Your assignment: Two lines in the data below mark the range: the one with "Before and after one commit to senf-f/ambrose, a" and the one with "Also changed, not". Return both, along with every line between them, exactly.
Segment Start: Data for processing
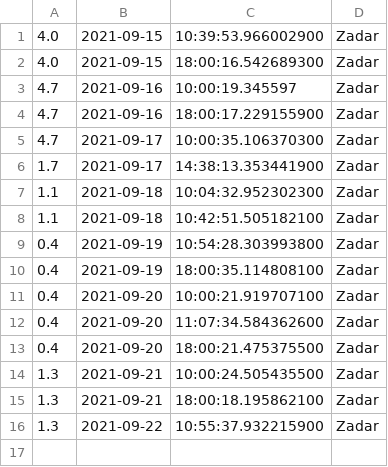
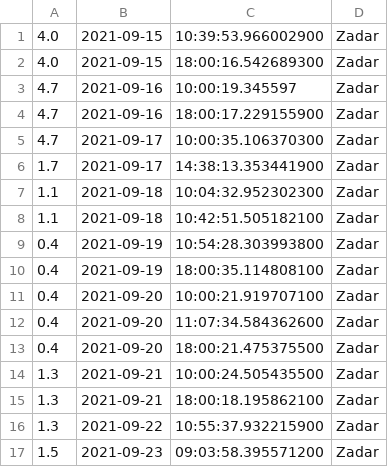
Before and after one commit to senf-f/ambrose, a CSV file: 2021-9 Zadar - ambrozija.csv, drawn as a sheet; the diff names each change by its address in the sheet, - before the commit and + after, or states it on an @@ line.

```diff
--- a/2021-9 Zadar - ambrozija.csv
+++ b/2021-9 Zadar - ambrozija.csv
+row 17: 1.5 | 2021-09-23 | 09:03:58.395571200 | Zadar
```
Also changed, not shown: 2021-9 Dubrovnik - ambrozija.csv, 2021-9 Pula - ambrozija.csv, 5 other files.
Segment End: Data for processing
Segment Start: Data for processing
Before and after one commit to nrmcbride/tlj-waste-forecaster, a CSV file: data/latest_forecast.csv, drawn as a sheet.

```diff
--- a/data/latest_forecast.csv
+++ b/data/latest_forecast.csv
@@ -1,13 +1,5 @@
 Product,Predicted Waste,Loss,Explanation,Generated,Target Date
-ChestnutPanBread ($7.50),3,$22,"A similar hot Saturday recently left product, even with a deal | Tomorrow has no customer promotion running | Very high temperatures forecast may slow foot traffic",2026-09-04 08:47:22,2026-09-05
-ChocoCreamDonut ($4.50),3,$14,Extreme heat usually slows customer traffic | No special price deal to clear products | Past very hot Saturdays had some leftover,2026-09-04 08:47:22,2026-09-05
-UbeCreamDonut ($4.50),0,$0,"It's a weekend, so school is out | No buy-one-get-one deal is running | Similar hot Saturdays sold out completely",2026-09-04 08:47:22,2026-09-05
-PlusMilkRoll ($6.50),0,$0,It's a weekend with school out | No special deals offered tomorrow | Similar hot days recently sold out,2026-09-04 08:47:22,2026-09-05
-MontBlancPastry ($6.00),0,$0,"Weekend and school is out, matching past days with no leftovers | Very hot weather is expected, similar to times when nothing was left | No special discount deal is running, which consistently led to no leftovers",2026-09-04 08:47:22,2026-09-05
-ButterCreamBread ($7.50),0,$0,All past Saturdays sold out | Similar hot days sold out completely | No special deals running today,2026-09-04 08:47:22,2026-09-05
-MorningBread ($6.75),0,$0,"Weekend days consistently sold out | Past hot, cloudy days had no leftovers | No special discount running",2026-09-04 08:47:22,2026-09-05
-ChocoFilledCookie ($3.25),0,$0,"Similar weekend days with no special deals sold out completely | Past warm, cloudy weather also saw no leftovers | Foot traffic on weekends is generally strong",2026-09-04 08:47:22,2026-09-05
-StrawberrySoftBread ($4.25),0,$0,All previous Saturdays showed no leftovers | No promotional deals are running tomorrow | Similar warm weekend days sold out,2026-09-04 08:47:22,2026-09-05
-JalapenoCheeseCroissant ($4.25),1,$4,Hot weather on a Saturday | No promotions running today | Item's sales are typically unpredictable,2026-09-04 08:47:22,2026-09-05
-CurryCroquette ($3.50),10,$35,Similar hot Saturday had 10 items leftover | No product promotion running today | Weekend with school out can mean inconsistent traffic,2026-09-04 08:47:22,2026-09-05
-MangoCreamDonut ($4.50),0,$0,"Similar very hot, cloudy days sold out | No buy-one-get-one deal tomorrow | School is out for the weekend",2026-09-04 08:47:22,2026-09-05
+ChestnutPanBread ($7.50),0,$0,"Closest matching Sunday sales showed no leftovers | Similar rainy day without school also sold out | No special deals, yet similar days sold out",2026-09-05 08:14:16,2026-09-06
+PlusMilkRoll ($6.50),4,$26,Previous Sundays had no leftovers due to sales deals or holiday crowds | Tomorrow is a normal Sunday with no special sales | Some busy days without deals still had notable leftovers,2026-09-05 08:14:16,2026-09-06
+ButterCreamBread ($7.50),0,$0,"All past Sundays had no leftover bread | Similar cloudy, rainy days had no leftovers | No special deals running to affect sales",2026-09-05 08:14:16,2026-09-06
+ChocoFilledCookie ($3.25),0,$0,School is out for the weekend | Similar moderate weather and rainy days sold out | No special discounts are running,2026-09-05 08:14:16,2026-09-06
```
Segment End: Data for processing
Your response:
Before and after one commit to senf-f/ambrose, a CSV file: 2021-9 Zadar - ambrozija.csv, drawn as a sheet; the diff names each change by its address in the sheet, - before the commit and + after, or states it on an @@ line.

```diff
--- a/2021-9 Zadar - ambrozija.csv
+++ b/2021-9 Zadar - ambrozija.csv
+row 17: 1.5 | 2021-09-23 | 09:03:58.395571200 | Zadar
```
Also changed, not shown: 2021-9 Dubrovnik - ambrozija.csv, 2021-9 Pula - ambrozija.csv, 5 other files.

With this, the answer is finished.